EXERCISE DESCRIPTION: From the entries that follow, pick out all lines holding "Drama".

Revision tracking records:
+---+

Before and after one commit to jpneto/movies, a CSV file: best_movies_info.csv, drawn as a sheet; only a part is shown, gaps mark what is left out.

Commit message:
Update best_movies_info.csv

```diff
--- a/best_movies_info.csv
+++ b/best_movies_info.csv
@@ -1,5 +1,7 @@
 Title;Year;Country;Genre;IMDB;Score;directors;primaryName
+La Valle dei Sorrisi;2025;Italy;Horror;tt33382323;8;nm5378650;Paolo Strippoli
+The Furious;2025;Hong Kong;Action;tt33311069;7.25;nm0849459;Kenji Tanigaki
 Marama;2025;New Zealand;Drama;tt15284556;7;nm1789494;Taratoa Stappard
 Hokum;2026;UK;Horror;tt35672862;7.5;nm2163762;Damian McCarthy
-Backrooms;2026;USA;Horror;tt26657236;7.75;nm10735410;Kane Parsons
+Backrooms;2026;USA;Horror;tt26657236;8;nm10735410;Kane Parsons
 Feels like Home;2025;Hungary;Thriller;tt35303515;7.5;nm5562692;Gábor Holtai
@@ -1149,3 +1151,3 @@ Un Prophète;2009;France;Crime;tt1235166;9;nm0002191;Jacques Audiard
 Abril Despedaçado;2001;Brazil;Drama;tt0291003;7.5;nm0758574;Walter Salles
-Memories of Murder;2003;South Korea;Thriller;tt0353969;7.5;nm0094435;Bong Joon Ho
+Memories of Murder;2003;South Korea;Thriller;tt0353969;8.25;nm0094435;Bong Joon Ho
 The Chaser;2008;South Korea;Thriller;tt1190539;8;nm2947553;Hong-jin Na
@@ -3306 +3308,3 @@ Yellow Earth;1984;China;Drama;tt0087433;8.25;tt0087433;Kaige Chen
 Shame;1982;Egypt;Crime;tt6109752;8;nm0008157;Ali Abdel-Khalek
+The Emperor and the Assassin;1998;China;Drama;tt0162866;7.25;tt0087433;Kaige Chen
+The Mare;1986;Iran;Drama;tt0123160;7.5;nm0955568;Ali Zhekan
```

+---+

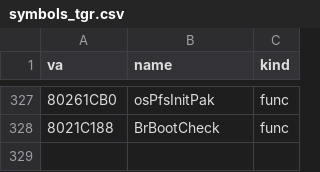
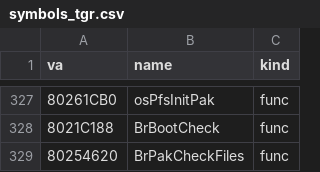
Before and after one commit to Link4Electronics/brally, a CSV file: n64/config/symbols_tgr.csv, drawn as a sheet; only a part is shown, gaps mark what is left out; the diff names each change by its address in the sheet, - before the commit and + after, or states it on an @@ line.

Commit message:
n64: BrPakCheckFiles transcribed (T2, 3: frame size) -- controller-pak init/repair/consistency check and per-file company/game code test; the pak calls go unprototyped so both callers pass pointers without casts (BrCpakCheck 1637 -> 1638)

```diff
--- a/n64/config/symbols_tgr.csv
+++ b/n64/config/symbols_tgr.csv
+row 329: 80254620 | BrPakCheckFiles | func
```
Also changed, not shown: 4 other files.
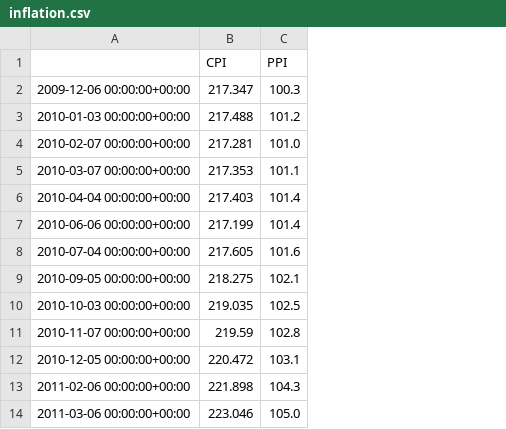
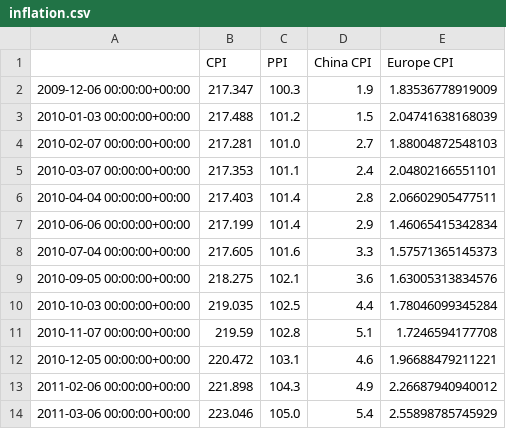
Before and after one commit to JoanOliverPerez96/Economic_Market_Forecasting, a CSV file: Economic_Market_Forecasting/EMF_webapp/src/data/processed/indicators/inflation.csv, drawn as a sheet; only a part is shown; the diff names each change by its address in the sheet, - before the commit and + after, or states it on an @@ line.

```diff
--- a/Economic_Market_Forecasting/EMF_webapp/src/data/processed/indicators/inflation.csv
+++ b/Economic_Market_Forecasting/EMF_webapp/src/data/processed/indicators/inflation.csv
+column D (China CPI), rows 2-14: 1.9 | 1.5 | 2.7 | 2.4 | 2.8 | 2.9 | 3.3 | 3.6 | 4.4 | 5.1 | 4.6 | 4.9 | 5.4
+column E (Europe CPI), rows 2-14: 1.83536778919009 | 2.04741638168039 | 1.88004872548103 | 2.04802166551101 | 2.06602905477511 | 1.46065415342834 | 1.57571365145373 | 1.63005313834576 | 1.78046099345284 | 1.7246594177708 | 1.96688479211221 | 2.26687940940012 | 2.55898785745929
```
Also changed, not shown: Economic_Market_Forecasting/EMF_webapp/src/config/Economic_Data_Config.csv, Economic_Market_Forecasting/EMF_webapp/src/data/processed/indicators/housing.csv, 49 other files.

+---+

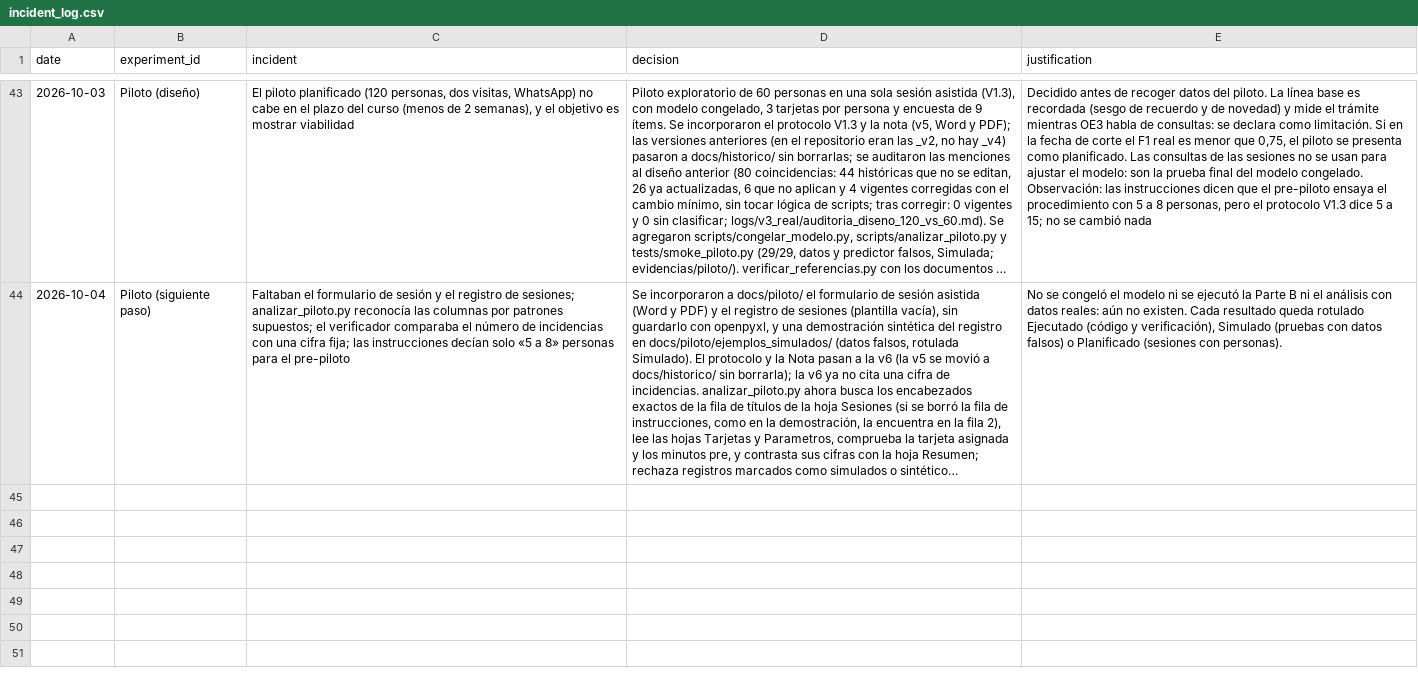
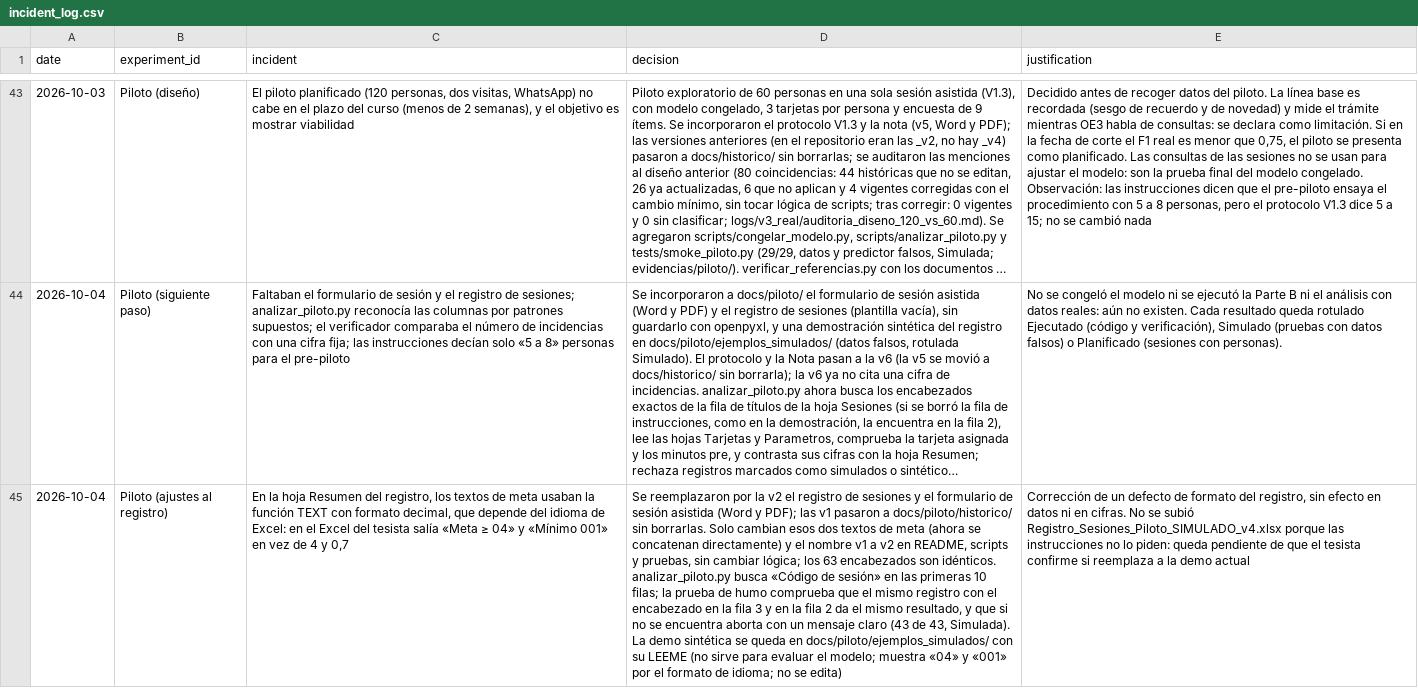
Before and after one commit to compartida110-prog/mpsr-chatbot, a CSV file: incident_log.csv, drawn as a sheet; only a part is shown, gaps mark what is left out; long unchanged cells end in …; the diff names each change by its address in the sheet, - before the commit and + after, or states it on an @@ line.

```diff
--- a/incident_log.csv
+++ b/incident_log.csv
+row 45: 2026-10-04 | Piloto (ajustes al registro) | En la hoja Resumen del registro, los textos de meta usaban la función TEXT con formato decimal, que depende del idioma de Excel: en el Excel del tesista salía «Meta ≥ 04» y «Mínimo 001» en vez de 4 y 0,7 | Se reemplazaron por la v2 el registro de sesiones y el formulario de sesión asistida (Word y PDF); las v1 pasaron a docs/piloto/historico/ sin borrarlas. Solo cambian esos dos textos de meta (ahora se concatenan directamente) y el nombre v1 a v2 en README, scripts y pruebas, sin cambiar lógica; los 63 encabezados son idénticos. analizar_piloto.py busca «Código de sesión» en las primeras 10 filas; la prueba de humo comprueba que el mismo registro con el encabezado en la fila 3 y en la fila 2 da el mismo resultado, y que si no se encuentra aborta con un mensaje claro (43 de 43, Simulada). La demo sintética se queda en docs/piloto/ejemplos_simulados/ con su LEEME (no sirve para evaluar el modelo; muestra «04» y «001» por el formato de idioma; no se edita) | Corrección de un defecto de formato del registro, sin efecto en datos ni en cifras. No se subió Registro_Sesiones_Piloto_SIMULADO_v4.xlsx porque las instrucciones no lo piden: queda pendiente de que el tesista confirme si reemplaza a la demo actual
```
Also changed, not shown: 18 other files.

+---+

TASK SOLUTION:
 Marama;2025;New Zealand;Drama;tt15284556;7;nm1789494;Taratoa Stappard
 Abril Despedaçado;2001;Brazil;Drama;tt0291003;7.5;nm0758574;Walter Salles
@@ -3306 +3308,3 @@ Yellow Earth;1984;China;Drama;tt0087433;8.25;tt0087433;Kaige Chen
+The Emperor and the Assassin;1998;China;Drama;tt0162866;7.25;tt0087433;Kaige Chen
+The Mare;1986;Iran;Drama;tt0123160;7.5;nm0955568;Ali Zhekan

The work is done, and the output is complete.